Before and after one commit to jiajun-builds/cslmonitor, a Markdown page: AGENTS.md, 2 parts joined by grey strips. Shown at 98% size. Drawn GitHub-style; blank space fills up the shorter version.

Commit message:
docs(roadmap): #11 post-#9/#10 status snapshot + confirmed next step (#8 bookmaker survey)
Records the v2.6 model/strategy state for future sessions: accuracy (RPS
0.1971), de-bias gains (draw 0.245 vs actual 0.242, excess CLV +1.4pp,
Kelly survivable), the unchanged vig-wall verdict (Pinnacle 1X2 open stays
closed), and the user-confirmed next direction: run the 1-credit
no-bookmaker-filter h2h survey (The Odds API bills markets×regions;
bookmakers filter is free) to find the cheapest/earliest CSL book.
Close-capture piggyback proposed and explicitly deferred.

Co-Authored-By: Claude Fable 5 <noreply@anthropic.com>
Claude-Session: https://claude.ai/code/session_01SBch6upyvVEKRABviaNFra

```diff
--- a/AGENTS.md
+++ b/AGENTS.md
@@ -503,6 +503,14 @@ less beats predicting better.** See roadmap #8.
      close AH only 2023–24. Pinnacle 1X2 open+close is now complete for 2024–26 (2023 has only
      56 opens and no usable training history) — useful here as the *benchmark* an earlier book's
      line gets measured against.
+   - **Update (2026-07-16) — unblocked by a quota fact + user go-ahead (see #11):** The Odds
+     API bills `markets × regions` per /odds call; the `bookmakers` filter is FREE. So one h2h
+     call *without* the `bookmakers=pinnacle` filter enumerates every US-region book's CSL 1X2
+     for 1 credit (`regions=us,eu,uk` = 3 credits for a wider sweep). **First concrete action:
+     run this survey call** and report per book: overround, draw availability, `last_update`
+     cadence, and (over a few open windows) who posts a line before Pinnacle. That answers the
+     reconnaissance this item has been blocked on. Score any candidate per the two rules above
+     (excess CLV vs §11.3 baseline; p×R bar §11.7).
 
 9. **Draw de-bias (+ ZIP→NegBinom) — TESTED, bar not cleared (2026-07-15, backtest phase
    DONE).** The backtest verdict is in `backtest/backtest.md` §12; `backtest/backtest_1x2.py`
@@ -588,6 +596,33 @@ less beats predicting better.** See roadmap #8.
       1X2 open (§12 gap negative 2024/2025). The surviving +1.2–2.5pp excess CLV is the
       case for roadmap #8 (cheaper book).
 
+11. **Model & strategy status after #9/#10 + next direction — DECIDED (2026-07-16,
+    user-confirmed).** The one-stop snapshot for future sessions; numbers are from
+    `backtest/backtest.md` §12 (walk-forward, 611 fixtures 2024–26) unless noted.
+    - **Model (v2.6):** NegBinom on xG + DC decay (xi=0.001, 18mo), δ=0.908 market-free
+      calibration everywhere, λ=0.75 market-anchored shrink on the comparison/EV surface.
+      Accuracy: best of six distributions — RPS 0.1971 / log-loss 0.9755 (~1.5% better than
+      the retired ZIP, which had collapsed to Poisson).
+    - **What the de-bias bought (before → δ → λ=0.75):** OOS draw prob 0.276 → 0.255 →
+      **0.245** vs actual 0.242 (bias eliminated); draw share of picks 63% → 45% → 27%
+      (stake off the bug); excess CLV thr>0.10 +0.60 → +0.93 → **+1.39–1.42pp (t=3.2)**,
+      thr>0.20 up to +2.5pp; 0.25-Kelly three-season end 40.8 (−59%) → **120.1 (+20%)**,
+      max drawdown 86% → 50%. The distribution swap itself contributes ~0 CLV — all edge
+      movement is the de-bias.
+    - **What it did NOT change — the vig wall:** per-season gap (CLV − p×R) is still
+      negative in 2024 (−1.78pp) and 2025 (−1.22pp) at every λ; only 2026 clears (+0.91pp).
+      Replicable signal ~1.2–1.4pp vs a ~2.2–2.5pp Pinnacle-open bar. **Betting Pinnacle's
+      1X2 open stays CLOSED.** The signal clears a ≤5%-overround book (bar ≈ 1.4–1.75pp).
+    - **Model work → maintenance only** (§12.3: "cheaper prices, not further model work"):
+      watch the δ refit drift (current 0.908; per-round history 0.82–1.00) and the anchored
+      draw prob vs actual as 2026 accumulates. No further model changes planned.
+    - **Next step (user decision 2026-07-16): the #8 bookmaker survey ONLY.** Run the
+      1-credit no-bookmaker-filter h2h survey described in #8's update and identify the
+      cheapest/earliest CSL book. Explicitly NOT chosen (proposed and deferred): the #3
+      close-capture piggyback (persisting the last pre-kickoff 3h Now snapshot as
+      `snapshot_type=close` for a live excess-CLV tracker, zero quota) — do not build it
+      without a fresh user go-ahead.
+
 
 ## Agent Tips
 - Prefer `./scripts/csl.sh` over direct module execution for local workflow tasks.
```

•••

Aim of the exercise - Each of the lines above should be printed again precisely as it reads.

Answer box -
Before and after one commit to jiajun-builds/cslmonitor, a Markdown page: AGENTS.md, 2 parts joined by grey strips. Shown at 98% size. Drawn GitHub-style; blank space fills up the shorter version.

Commit message:
docs(roadmap): #11 post-#9/#10 status snapshot + confirmed next step (#8 bookmaker survey)
Records the v2.6 model/strategy state for future sessions: accuracy (RPS
0.1971), de-bias gains (draw 0.245 vs actual 0.242, excess CLV +1.4pp,
Kelly survivable), the unchanged vig-wall verdict (Pinnacle 1X2 open stays
closed), and the user-confirmed next direction: run the 1-credit
no-bookmaker-filter h2h survey (The Odds API bills markets×regions;
bookmakers filter is free) to find the cheapest/earliest CSL book.
Close-capture piggyback proposed and explicitly deferred.

Co-Authored-By: Claude Fable 5 <noreply@anthropic.com>
Claude-Session: https://claude.ai/code/session_01SBch6upyvVEKRABviaNFra

```diff
--- a/AGENTS.md
+++ b/AGENTS.md
@@ -503,6 +503,14 @@ less beats predicting better.** See roadmap #8.
      close AH only 2023–24. Pinnacle 1X2 open+close is now complete for 2024–26 (2023 has only
      56 opens and no usable training history) — useful here as the *benchmark* an earlier book's
      line gets measured against.
+   - **Update (2026-07-16) — unblocked by a quota fact + user go-ahead (see #11):** The Odds
+     API bills `markets × regions` per /odds call; the `bookmakers` filter is FREE. So one h2h
+     call *without* the `bookmakers=pinnacle` filter enumerates every US-region book's CSL 1X2
+     for 1 credit (`regions=us,eu,uk` = 3 credits for a wider sweep). **First concrete action:
+     run this survey call** and report per book: overround, draw availability, `last_update`
+     cadence, and (over a few open windows) who posts a line before Pinnacle. That answers the
+     reconnaissance this item has been blocked on. Score any candidate per the two rules above
+     (excess CLV vs §11.3 baseline; p×R bar §11.7).
 
 9. **Draw de-bias (+ ZIP→NegBinom) — TESTED, bar not cleared (2026-07-15, backtest phase
    DONE).** The backtest verdict is in `backtest/backtest.md` §12; `backtest/backtest_1x2.py`
@@ -588,6 +596,33 @@ less beats predicting better.** See roadmap #8.
       1X2 open (§12 gap negative 2024/2025). The surviving +1.2–2.5pp excess CLV is the
       case for roadmap #8 (cheaper book).
 
+11. **Model & strategy status after #9/#10 + next direction — DECIDED (2026-07-16,
+    user-confirmed).** The one-stop snapshot for future sessions; numbers are from
+    `backtest/backtest.md` §12 (walk-forward, 611 fixtures 2024–26) unless noted.
+    - **Model (v2.6):** NegBinom on xG + DC decay (xi=0.001, 18mo), δ=0.908 market-free
+      calibration everywhere, λ=0.75 market-anchored shrink on the comparison/EV surface.
+      Accuracy: best of six distributions — RPS 0.1971 / log-loss 0.9755 (~1.5% better than
+      the retired ZIP, which had collapsed to Poisson).
+    - **What the de-bias bought (before → δ → λ=0.75):** OOS draw prob 0.276 → 0.255 →
+      **0.245** vs actual 0.242 (bias eliminated); draw share of picks 63% → 45% → 27%
+      (stake off the bug); excess CLV thr>0.10 +0.60 → +0.93 → **+1.39–1.42pp (t=3.2)**,
+      thr>0.20 up to +2.5pp; 0.25-Kelly three-season end 40.8 (−59%) → **120.1 (+20%)**,
+      max drawdown 86% → 50%. The distribution swap itself contributes ~0 CLV — all edge
+      movement is the de-bias.
+    - **What it did NOT change — the vig wall:** per-season gap (CLV − p×R) is still
+      negative in 2024 (−1.78pp) and 2025 (−1.22pp) at every λ; only 2026 clears (+0.91pp).
+      Replicable signal ~1.2–1.4pp vs a ~2.2–2.5pp Pinnacle-open bar. **Betting Pinnacle's
+      1X2 open stays CLOSED.** The signal clears a ≤5%-overround book (bar ≈ 1.4–1.75pp).
+    - **Model work → maintenance only** (§12.3: "cheaper prices, not further model work"):
+      watch the δ refit drift (current 0.908; per-round history 0.82–1.00) and the anchored
+      draw prob vs actual as 2026 accumulates. No further model changes planned.
+    - **Next step (user decision 2026-07-16): the #8 bookmaker survey ONLY.** Run the
+      1-credit no-bookmaker-filter h2h survey described in #8's update and identify the
+      cheapest/earliest CSL book. Explicitly NOT chosen (proposed and deferred): the #3
+      close-capture piggyback (persisting the last pre-kickoff 3h Now snapshot as
+      `snapshot_type=close` for a live excess-CLV tracker, zero quota) — do not build it
+      without a fresh user go-ahead.
+
 
 ## Agent Tips
 - Prefer `./scripts/csl.sh` over direct module execution for local workflow tasks.
```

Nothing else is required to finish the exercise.